Paleoproterozoic Era
2500–1600 million years ago
Key events in the Paleoproterozoic
-2500 —
-2400 —
-2300 —
-2200 —
-2100 —
-2000 —
-1900 —
-1800 —
-1700 —
-1600 —
Palaeoproterozoic
An approximate timescale of key Paleoproterozoic events.
Axis scale: millions of years ago.

Paleoatmosphere

Before the enormous increase in atmospheric oxygen, almost all existing lifeforms were Anaerobic_organism, i.e., their metabolism was based upon a form of cellular respiration that did not require oxygen. Indeed, free oxygen in large amounts is toxic to most anaerobic organisms. Consequently, the majority of the anaerobic lifeforms on Earth died when the atmospheric free-oxygen levels soared. The only lifeforms that survived were either those resistant to the oxidizing and poisonous effects of oxygen, or those sequestered in oxygen-free environments. The sudden increase of atmospheric free oxygen and the ensuing extinction of the vulnerable lifeforms (an event called, among numerous other similarly suggestive titles, the Oxygen Holocaust or Oxygen Catastrophe) is widely considered to be the first of the most significant mass extinctions in the history of the Earth.[4]

Emergence of Eukarya

Many crown node eukaryotes (from which the modern-day eukaryotic lineages would have arisen)—or the divergences that imply them between various groups of eukaryotes—have been ostensibly dated to around the time of the Paleoproterozoic era.[5][6][7] However, these conclusions (as is the case in virtually any contemporaneously "hot" areas of biological study and research) are likely to be readjusted—if not outright abandoned—as more data become available, and should not be considered conclusive proof by any means. Nevertheless, given the number of and the peer respect assigned to many of the authors of these studies (and related analyses corroborating the validity of the methodologies used by those studies[8][9][10][11][12] ...even though those very analyses are themselves also sometimes called into question[13][14]), the final revisions will likely place the emergence of the oldest eukaryotic divergences around this period of time.[15][16][17][18][5][6][7]

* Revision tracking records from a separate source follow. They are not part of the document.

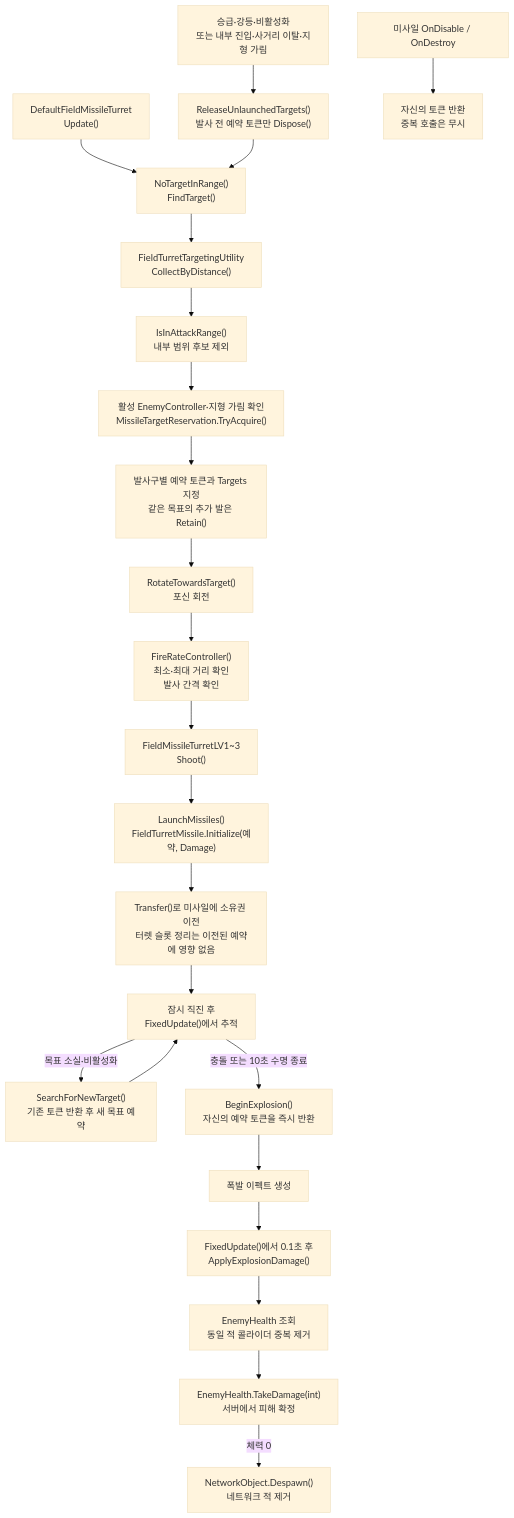
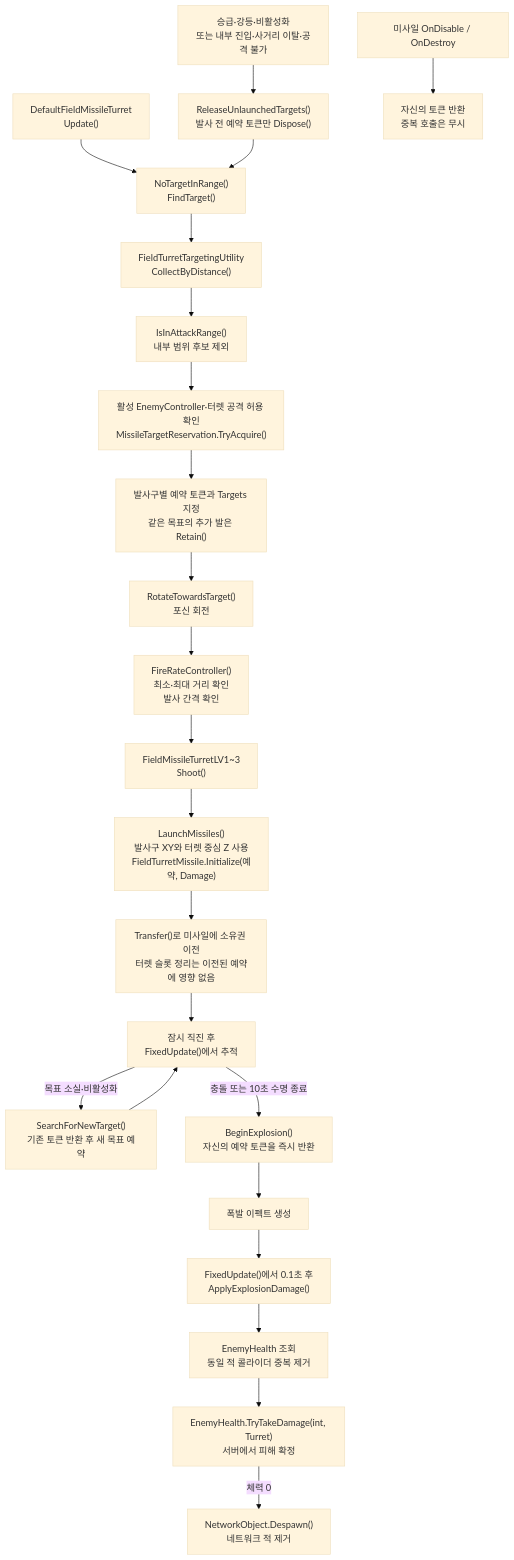
One commit to Team-HJD-21/unity-6-the-developer changed the tenth of 17 diagrams in Docs/02_architecture/07_turrets/turret-system-guide.md. Above: the diagram before and after it, drawn with Mermaid (base theme). The commit also changed other lines of this file and 6 other files, not shown here.

````diff
--- a/Docs/02_architecture/07_turrets/turret-system-guide.md
+++ b/Docs/02_architecture/07_turrets/turret-system-guide.md
@@ -472,25 +478,25 @@
 ```mermaid
 flowchart TD
     Update["DefaultFieldMissileTurret<br>Update()"] --> Search["NoTargetInRange()<br>FindTarget()"]
     Search --> Collect["FieldTurretTargetingUtility<br>CollectByDistance()"]
     Collect --> RangeCheck["IsInAttackRange()<br>내부 범위 후보 제외"]
-    RangeCheck --> Filter["활성 EnemyController·지형 가림 확인<br>MissileTargetReservation.TryAcquire()"]
+    RangeCheck --> Filter["활성 EnemyController·터렛 공격 허용 확인<br>MissileTargetReservation.TryAcquire()"]
     Filter --> Targets["발사구별 예약 토큰과 Targets 지정<br>같은 목표의 추가 발은 Retain()"]
     Targets --> Rotate["RotateTowardsTarget()<br>포신 회전"]
     Rotate --> Fire["FireRateController()<br>최소·최대 거리 확인<br>발사 간격 확인"]
     Fire --> Shoot["FieldMissileTurretLV1~3<br>Shoot()"]
-    Shoot --> Init["LaunchMissiles()<br>FieldTurretMissile.Initialize(예약, Damage)"]
+    Shoot --> Init["LaunchMissiles()<br>발사구 XY와 터렛 중심 Z 사용<br>FieldTurretMissile.Initialize(예약, Damage)"]
     Init --> Transfer["Transfer()로 미사일에 소유권 이전<br>터렛 슬롯 정리는 이전된 예약에 영향 없음"]
-    Change["승급·강등·비활성화<br>또는 내부 진입·사거리 이탈·지형 가림"] --> Release["ReleaseUnlaunchedTargets()<br>발사 전 예약 토큰만 Dispose()"]
+    Change["승급·강등·비활성화<br>또는 내부 진입·사거리 이탈·공격 불가"] --> Release["ReleaseUnlaunchedTargets()<br>발사 전 예약 토큰만 Dispose()"]
     Release --> Search
     Transfer --> Straight["잠시 직진 후<br>FixedUpdate()에서 추적"]
     Straight -->|목표 소실·비활성화| Retarget["SearchForNewTarget()<br>기존 토큰 반환 후 새 목표 예약"]
     Retarget --> Straight
     Straight -->|충돌 또는 10초 수명 종료| Unreserve["BeginExplosion()<br>자신의 예약 토큰을 즉시 반환"]
     Disabled["미사일 OnDisable / OnDestroy"] --> Cleanup["자신의 토큰 반환<br>중복 호출은 무시"]
     Unreserve --> Explosion["폭발 이펙트 생성"]
     Explosion --> Area["FixedUpdate()에서 0.1초 후<br>ApplyExplosionDamage()"]
     Area --> Health["EnemyHealth 조회<br>동일 적 콜라이더 중복 제거"]
-    Health --> Damage["EnemyHealth.TakeDamage(int)<br>서버에서 피해 확정"]
+    Health --> Damage["EnemyHealth.TryTakeDamage(int, Turret)<br>서버에서 피해 확정"]
     Damage -->|체력 0| Die["NetworkObject.Despawn()<br>네트워크 적 제거"]
 ```
````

Geological events

During this era, the earliest global-scale continent-continent collision belts developed.

These continent and mountain building events are represented by the 2.1–2.0 Ga Trans-Amazonian and Eburnean orogens in South America and West Africa; the ~2.0 Ga Limpopo Belt in southern Africa; the 1.9–1.8 Ga Trans-Hudson, Penokean, Taltson–Thelon, Wopmay, Ungava and Torngat orogens in North America, the 1.9–1.8 Ga Nagssugtoqidain Orogen in Greenland; the 1.9–1.8 Ga Kola–Karelia, Svecofennian, Volhyn-Central Russian, and Pachelma orogens in Baltica (Eastern Europe); the 1.9–1.8 Ga Akitkan Orogen in Siberia; the ~1.95 Ga Khondalite Belt and ~1.85 Ga Trans-North China Orogen in North China.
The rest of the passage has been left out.